Look through the data below for the string "student", and copy every line where it turns up.

★ ★ ★ ★ ★

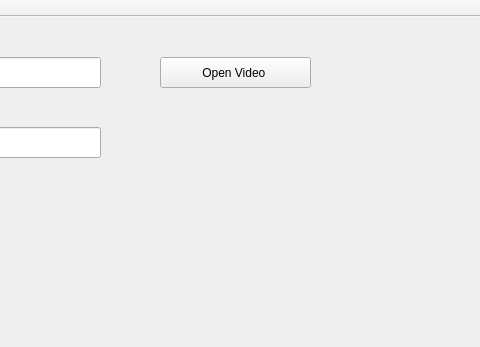
Old version of the form mainwindow.ui in the repository graybrother/student; both pictures show x 460 to 940 and y 0 to 347 of the 1067 by 622 pixel window.
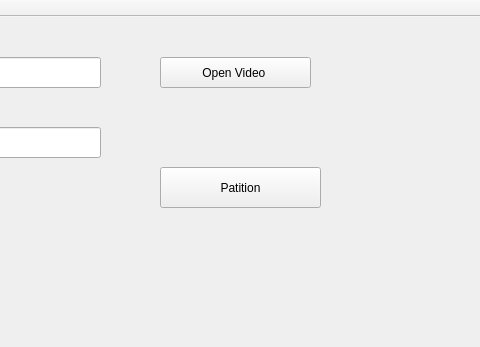
New version of the form.

What changed in the file:
```diff
--- a/mainwindow.ui
+++ b/mainwindow.ui
@@ -112,6 +112,19 @@
      <string>student tracking</string>
     </property>
    </widget>
+   <widget class="QPushButton" name="par_pushButton">
+    <property name="geometry">
+     <rect>
+      <x>620</x>
+      <y>150</y>
+      <width>161</width>
+      <height>41</height>
+     </rect>
+    </property>
+    <property name="text">
+     <string>Patition</string>
+    </property>
+   </widget>
   </widget>
   <widget class="QMenuBar" name="menuBar">
    <property name="geometry">
```
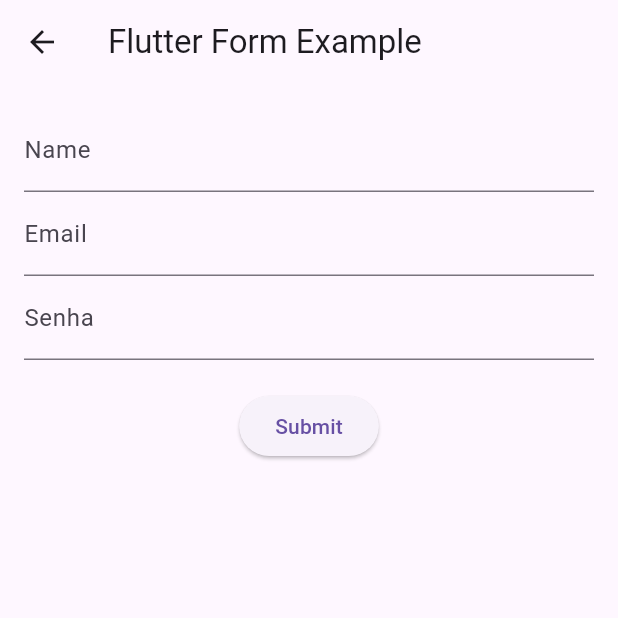
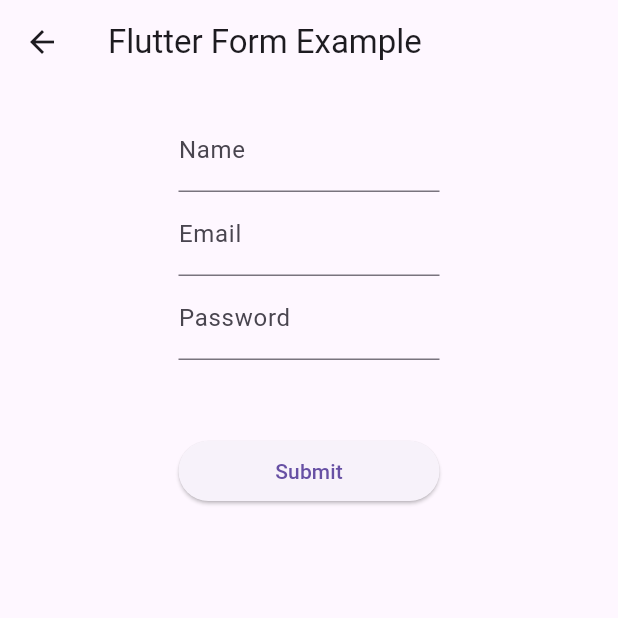
Before and after one commit to dnllcs/agenda-compartilhada, a Flutter app: the UserForm screen opened by its route, on a phone screen of 412 x 824 dp, the top half of it. Run offline on Flutter 3.47's test engine with Material 3 defaults, Android fonts, the phone set to English and light mode, and no system bars; our stand-ins replace firebase_core, firebase_database, sqflite; accounts and stored records are empty; generated files the repository leaves out were written again.

Commit message:
fix: user_form stateful, validação de campo

```diff
--- a/lib/widget/user_form.dart
+++ b/lib/widget/user_form.dart
@@ -5,77 +5,88 @@ import 'package:flutter/material.dart';
 
 class UserForm extends StatefulWidget {
   @override
-  _MyFormState createState() => _MyFormState();
+  _UserFormState createState() => _UserFormState();
 }
 
-class _MyFormState extends State<UserForm> {
-  late DAOUser daoUser = new DAOUser();
-  String _name = '';
-  String _email = '';
-  String _password = '';
+class _UserFormState extends State<UserForm> {
+  final _formKey = GlobalKey<FormState>();
+  late DAOUser daoUser = DAOUser();
 
-  void _submitForm(BuildContext context) {
+  late String _name = "";
+  late String _email = "";
+  late String _password = "";
+
+  void _submitForm() {
+    if (_formKey.currentState!.validate()) {
+      _formKey.currentState!.save();
       daoUser.salvar(DTOUser(name: _name, email: _email, password: _password));
+      ScaffoldMessenger.of(context).showSnackBar(
+          SnackBar(content: Text('Form submitted successfully')));
       Navigator.pushNamed(context, Rotas.details);
+    } else {
+      ScaffoldMessenger.of(context).showSnackBar(
+          SnackBar(content: Text('Please fill out the fields correctly')));
+    }
   }
 
   @override
   Widget build(BuildContext context) {
     return Scaffold(
-      appBar: AppBar(
-        title: Text('Flutter Form Example'),
-      ),
-      body: Form(
-        child: Padding(
-          padding: EdgeInsets.all(16.0),
+      appBar: AppBar(title: Text('Flutter Form Example')),
+      body: Center(
+        child: Container(
+          width: MediaQuery.of(context).size.width * 0.5,
+          padding: const EdgeInsets.symmetric(vertical: 16.0, horizontal: 16.0),
+          child: Form(
+            key: _formKey,
             child: Column(
-            children: <Widget>[
+              crossAxisAlignment: CrossAxisAlignment.stretch,
+              children: [
                 TextFormField(
+                  autovalidateMode: AutovalidateMode.onUserInteraction,
                   decoration: InputDecoration(labelText: 'Name'),
                   validator: (value) {
                     if (value!.isEmpty) {
                       return 'Please enter your name.';
+                    } else if (value.length <= 2) {
+                      return 'Please enter a valid name.';
                     }
                     return null;
                   },
-                onSaved: (value) {
-                  _name = value!;
-                },
+                  onSaved: (value) => _name = value!,
                 ),
                 TextFormField(
                   decoration: InputDecoration(labelText: 'Email'),
-                validator: (value) {
-                  if (value!.isEmpty) {
-                    return 'Please enter your email.';
-                  }
-
-                  return null;
-                },
-                onSaved: (value) {
-                  _email = value!;
-                },
-              ),
-              TextFormField(
-                decoration: InputDecoration(labelText: 'Senha'),
+                  autovalidateMode: AutovalidateMode.onUserInteraction,
                   validator: (value) {
                     if (value!.isEmpty) {
                       return 'Please enter your email.';
                     }
                     return null;
                   },
-                onSaved: (value) {
-                  _email = value!;
+                  onSaved: (value) => _email = value!,
+                ),
+                TextFormField(
+                  decoration: InputDecoration(labelText: 'Password'),
+                  autovalidateMode: AutovalidateMode.onUserInteraction,
+                  obscureText: true,
+                  validator: (value) {
+                    if (value!.isEmpty) {
+                      return 'Please enter your password.';
+                    }
+                    return null;
                   },
+                  onSaved: (value) => _password = value!,
                 ),
-              SizedBox(height: 20.0),
-              ElevatedButton(
-                onPressed: () {
-                  _submitForm;
-                  Navigator.pushNamed(context, Rotas.home);
-                },
+                Container(
+                  padding: const EdgeInsets.fromLTRB(0, 50, 0, 20),
+                  child: ElevatedButton(
+                    onPressed: _submitForm,
                     child: Text('Submit'),
                   ),
+                ),
               ],
+            ),
           ),
         ),
       ),
```
Lines whose indentation alone changed are shown as unchanged.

★ ★ ★ ★ ★

Answer area:
Old version of the form mainwindow.ui in the repository graybrother/student; both pictures show x 460 to 940 and y 0 to 347 of the 1067 by 622 pixel window.
      <string>student tracking</string>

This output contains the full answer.